series of concerts in Leipzig known as the Collegium
Musicum, a generic term employed in Germany for
(generally) semiprofessional and often informal
concerts normally founded on student music making. Two
such organizations existed in Leipzig in Bach's day,
the one he became involved with having been founded by
Telemann in 1702. Such concerts generally involved the
performance of instrumental works (Bach's keyboard
concertos were intended for performance at the
Collegium Musicum) and small-scale secular vocal works.
For the occasional special concert, larger works were
sometimes given; it is into this category that Bach's
secular Cantata No. 201, ("Haste, haste, you whirling
winds" or "The Dispute between Phoebus and Pan") falls.
It was composed in the same year that Bach took up the
directorship, a time when he would obviously want
something new for the Collegium. The text, an
adaptation of an episode in Ovid's Metamorphosis, is by
Picander, the pseudonym of the poet Christian Friedrich
Bach enjoyed a fruitful period of collaboration with
Picander around this time, the partnership producing
not only the St. Matthew and St. Mark Passions but also
both sacred and secular cantatas. The designation of
the work as a dramma per musica is revealing, since
that was a rubric frequently applied to operas during
the eighteenth century. Indeed, in common with a number
of Bach's other secular cantatas, "Phoebus and Pan"
might be regarded as a miniature opera, the closest the
composer came to a genre he otherwise never explored.
The plot, probably rich in contemporary allusions,
involves a thinly veiled satire on poor music making
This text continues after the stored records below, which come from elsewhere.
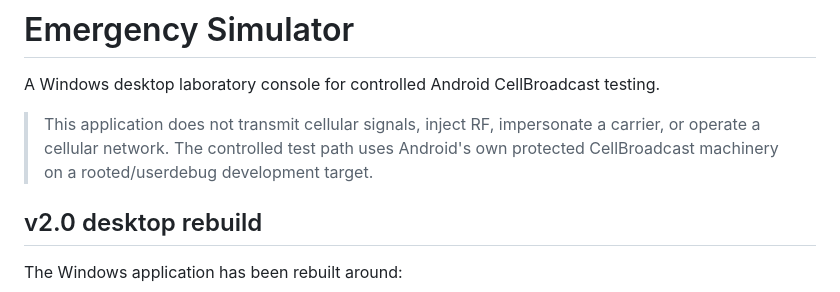
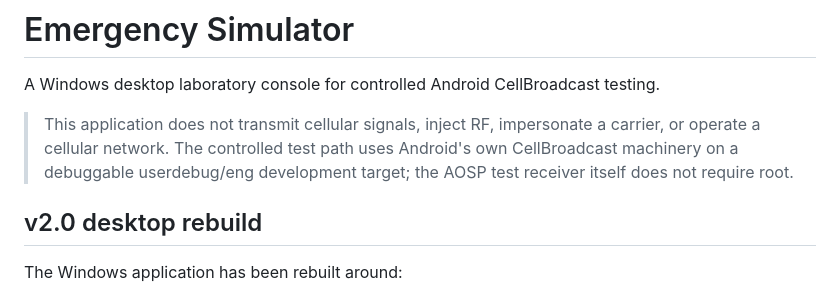
Before and after one commit to tirodz/Emergency-Simulator-, a Markdown page: README.md, the part around the change. Drawn GitHub-style.

Commit message:
Clarify root-free development receiver requirement

```diff
--- a/README.md
+++ b/README.md
@@ -2,7 +2,7 @@
 
 A Windows desktop laboratory console for controlled Android CellBroadcast testing.
 
-> This application does not transmit cellular signals, inject RF, impersonate a carrier, or operate a cellular network. The controlled test path uses Android's own protected CellBroadcast machinery on a rooted/userdebug development target.
+> This application does not transmit cellular signals, inject RF, impersonate a carrier, or operate a cellular network. The controlled test path uses Android's own CellBroadcast machinery on a debuggable userdebug/eng development target; the AOSP test receiver itself does not require root.
 
 ## v2.0 desktop rebuild
 
```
and singing. Phoebus and Pan each anger the other with
claims of vocal superiority. Their quarrel is
interrupted by Momus (soprano), who pokes fun at Pan.
Eventually Mercurius (alto) suggests a singing contest,
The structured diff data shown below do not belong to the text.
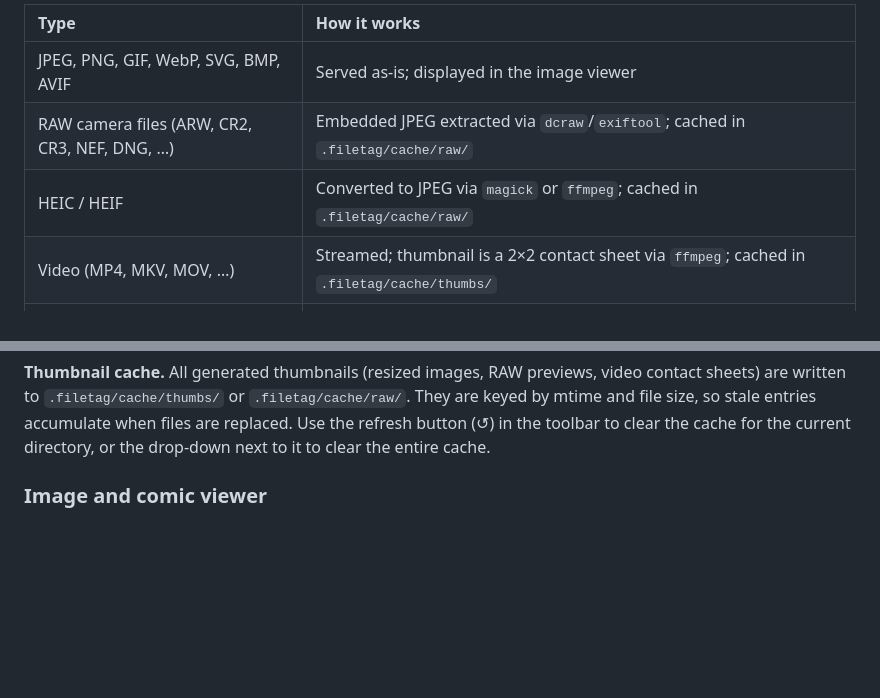
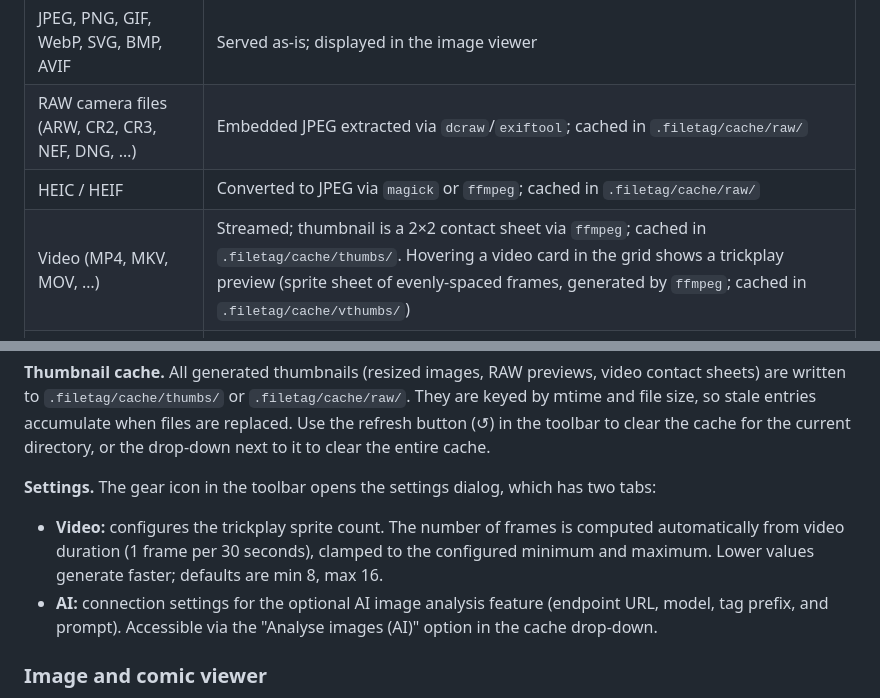
Before and after one commit to b4ry0n/filetag, a Markdown page: README.md, 2 parts joined by grey strips. Rendered like a GitHub page; blank space fills up the shorter version.

Commit message:
docs: document trickplay hover preview and settings dialog

```diff
--- a/README.md
+++ b/README.md
@@ -197,7 +197,7 @@ Double-clicking a file in the grid or list opens a preview. Supported types:
 | JPEG, PNG, GIF, WebP, SVG, BMP, AVIF          | Served as-is; displayed in the image viewer |
 | RAW camera files (ARW, CR2, CR3, NEF, DNG, …) | Embedded JPEG extracted via `dcraw`/`exiftool`; cached in `.filetag/cache/raw/` |
 | HEIC / HEIF                                   | Converted to JPEG via `magick` or `ffmpeg`; cached in `.filetag/cache/raw/` |
-| Video (MP4, MKV, MOV, …)                      | Streamed; thumbnail is a 2×2 contact sheet via `ffmpeg`; cached in `.filetag/cache/thumbs/` |
+| Video (MP4, MKV, MOV, …)                      | Streamed; thumbnail is a 2×2 contact sheet via `ffmpeg`; cached in `.filetag/cache/thumbs/`. Hovering a video card in the grid shows a trickplay preview (sprite sheet of evenly-spaced frames, generated by `ffmpeg`; cached in `.filetag/cache/vthumbs/`) |
 | Audio (MP3, FLAC, WAV, …)                     | Played in the browser's `<audio>` element |
 | PDF                                           | Served as `application/pdf`; rendered by the browser's built-in PDF viewer (see note below) |
 | Markdown                                      | Rendered to HTML in the browser |
@@ -205,6 +205,11 @@ Double-clicking a file in the grid or list opens a preview. Supported types:
 | ZIP / CBZ                                     | First image page extracted and resized as thumbnail; opened with the built-in comic/image viewer |
 
 **Thumbnail cache.** All generated thumbnails (resized images, RAW previews, video contact sheets) are written to `.filetag/cache/thumbs/` or `.filetag/cache/raw/`. They are keyed by mtime and file size, so stale entries accumulate when files are replaced. Use the refresh button (↺) in the toolbar to clear the cache for the current directory, or the drop-down next to it to clear the entire cache.
+
+**Settings.** The gear icon in the toolbar opens the settings dialog, which has two tabs:
+
+- **Video:** configures the trickplay sprite count. The number of frames is computed automatically from video duration (1 frame per 30 seconds), clamped to the configured minimum and maximum. Lower values generate faster; defaults are min 8, max 16.
+- **AI:** connection settings for the optional AI image analysis feature (endpoint URL, model, tag prefix, and prompt). Accessible via the "Analyse images (AI)" option in the cache drop-down.
 
 ### Image and comic viewer
 
```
which is opened with a beautiful aria for Phoebus. Pan,
in contrast, makes a fool of himself thanks to Bach's
employment of stock clichés and popular, low style that
alludes to the simple galant music gaining popularity
at the time. The two judges who have seconded the
contestants (Tmolus for Phoebus, Midas for Pan) both
find in favor of their principals. Midas' obviously
absurd decision earns him a pair of asses' ears (and a
wonderful bray in the accompaniment!) to join his
champion's fools' cap. The work opens and closes with
large da capo choruses. Sharply characterized and
wittily inventive, "Phoebus and Pan" reveals a side of
Bach too little familiar to those who know him only by
his instrumental and sacred vocal works.
Although the first aria: "Momus" (Patron, das macht der
Wind) was originally written for voice and continuo, I
created this arrangement for Viola & Cello.